● **Work order**
In the entries below, find the lines that include "modern" and give their number as the whole reply.
═════ Data for processing
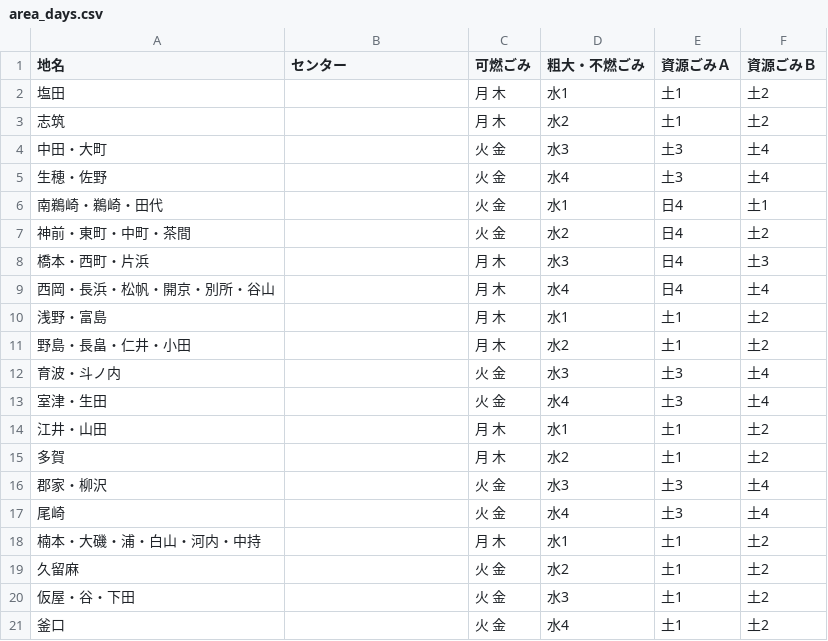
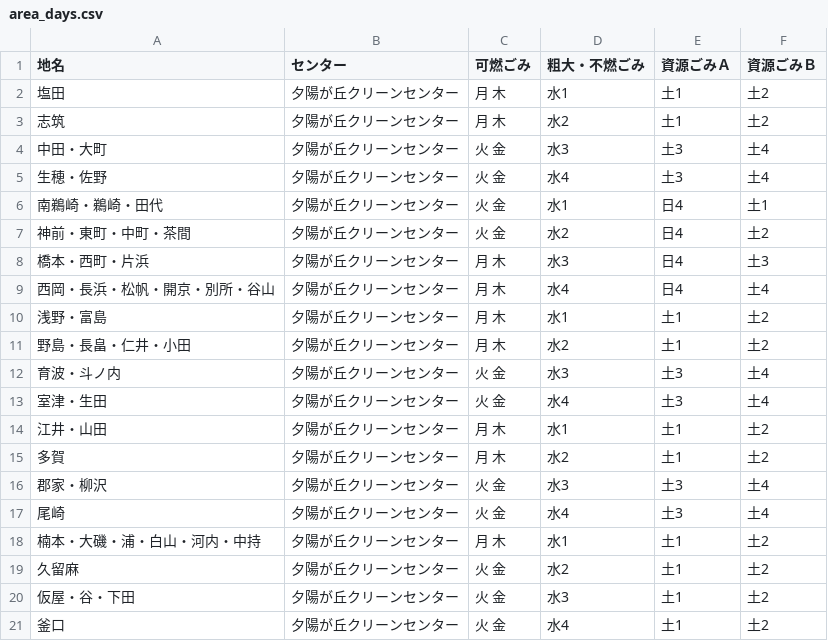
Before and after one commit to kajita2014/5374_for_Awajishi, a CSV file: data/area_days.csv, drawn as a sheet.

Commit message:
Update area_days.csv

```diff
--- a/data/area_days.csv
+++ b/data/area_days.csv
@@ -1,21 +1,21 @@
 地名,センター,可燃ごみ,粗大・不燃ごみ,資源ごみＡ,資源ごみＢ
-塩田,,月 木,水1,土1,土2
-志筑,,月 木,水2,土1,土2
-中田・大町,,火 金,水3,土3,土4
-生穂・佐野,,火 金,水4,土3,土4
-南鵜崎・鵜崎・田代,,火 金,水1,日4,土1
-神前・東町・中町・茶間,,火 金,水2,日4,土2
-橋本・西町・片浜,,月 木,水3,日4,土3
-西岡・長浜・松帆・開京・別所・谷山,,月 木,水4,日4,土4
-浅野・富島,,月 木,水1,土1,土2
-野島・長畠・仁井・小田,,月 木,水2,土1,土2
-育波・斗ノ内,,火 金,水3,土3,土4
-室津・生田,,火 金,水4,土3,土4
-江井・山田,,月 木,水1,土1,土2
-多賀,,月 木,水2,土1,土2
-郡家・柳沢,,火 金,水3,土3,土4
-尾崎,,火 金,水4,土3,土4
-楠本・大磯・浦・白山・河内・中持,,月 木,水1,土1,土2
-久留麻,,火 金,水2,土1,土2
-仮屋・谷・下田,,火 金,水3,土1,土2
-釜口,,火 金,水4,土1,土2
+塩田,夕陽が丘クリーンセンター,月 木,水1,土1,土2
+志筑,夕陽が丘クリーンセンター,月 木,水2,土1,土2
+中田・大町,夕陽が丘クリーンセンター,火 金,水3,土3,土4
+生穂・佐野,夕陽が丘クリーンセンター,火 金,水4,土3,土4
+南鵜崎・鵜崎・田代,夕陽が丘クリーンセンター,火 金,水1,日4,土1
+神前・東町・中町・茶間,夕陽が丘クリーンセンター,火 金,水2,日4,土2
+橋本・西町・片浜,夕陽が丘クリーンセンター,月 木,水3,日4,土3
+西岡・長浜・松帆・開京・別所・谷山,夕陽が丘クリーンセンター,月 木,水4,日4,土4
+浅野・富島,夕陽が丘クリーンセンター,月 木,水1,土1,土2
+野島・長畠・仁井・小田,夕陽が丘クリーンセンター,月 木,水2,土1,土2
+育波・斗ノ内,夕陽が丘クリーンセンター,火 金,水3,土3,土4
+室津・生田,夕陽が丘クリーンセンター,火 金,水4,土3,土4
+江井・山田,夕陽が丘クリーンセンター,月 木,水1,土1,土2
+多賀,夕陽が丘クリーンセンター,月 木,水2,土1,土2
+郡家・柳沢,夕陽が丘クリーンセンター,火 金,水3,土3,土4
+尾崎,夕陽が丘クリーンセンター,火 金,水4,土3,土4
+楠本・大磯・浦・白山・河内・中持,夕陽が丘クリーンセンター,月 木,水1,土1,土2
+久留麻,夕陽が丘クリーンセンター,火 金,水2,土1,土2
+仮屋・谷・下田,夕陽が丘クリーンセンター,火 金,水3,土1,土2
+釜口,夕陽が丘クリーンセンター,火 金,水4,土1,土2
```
══════════
═════ Data for processing
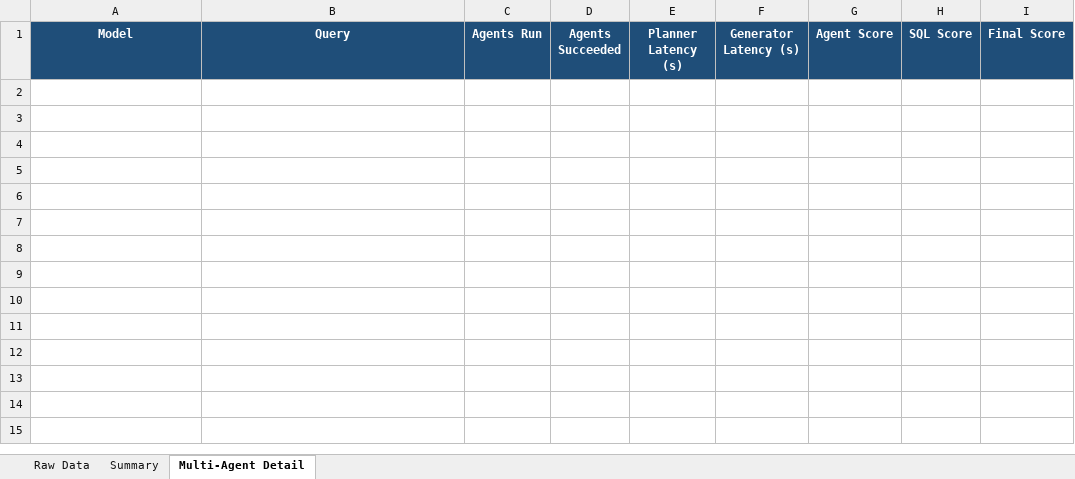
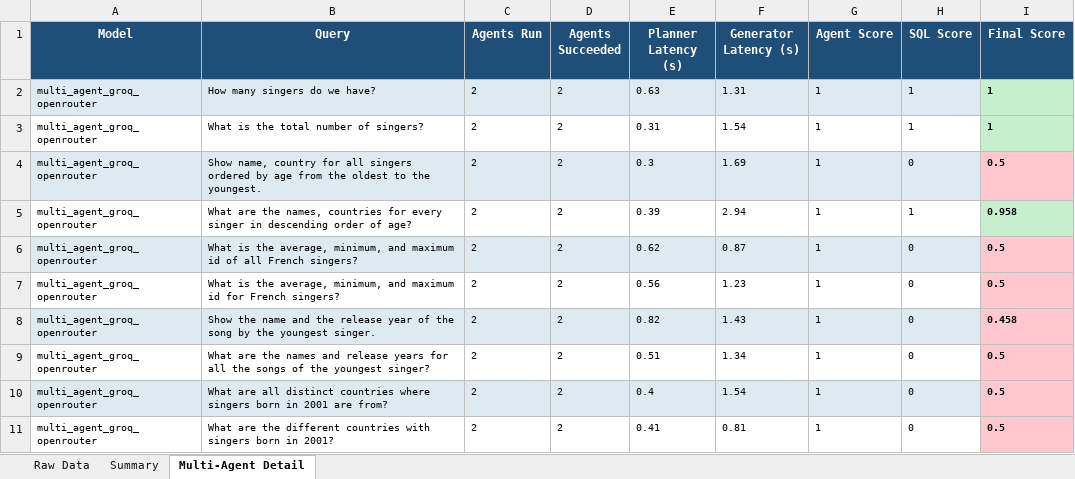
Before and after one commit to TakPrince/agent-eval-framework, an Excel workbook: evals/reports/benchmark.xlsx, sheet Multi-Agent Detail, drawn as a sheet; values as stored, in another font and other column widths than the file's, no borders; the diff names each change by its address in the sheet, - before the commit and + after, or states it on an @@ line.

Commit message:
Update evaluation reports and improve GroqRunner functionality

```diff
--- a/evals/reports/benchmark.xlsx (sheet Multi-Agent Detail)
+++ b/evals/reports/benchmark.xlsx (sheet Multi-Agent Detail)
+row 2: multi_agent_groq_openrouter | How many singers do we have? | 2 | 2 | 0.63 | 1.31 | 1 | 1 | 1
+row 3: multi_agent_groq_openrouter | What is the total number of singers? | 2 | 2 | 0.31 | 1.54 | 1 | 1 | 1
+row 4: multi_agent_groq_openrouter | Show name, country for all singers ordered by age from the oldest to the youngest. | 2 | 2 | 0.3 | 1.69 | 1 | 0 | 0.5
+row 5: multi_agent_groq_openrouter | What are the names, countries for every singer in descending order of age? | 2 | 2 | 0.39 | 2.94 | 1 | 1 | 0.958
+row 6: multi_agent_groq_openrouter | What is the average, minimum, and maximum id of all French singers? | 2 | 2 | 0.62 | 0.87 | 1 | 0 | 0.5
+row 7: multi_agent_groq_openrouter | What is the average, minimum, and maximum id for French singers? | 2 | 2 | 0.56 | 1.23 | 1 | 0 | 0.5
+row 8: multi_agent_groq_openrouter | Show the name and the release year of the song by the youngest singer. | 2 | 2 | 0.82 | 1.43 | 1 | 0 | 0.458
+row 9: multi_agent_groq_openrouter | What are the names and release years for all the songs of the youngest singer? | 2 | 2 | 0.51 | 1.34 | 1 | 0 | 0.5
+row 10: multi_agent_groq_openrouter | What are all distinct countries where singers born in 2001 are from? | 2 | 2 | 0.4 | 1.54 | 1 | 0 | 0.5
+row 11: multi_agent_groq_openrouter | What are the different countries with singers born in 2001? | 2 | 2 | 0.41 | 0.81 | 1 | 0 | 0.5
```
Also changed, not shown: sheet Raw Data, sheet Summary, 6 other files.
══════════
═════ Data for processing
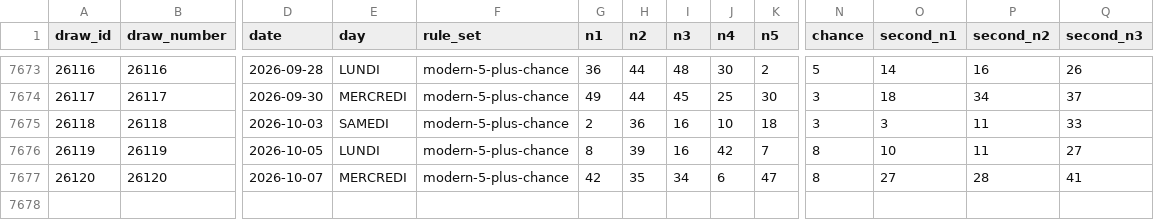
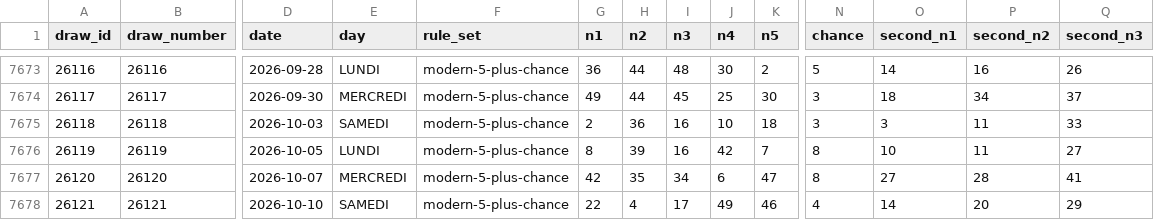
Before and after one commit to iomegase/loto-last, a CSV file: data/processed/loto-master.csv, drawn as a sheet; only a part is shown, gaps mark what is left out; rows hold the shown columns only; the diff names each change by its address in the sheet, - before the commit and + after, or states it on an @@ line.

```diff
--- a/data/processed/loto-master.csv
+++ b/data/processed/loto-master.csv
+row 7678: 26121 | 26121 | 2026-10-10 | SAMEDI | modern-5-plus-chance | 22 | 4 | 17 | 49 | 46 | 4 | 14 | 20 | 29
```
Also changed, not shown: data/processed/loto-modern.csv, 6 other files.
══════════
● **Solution to this exercise**
2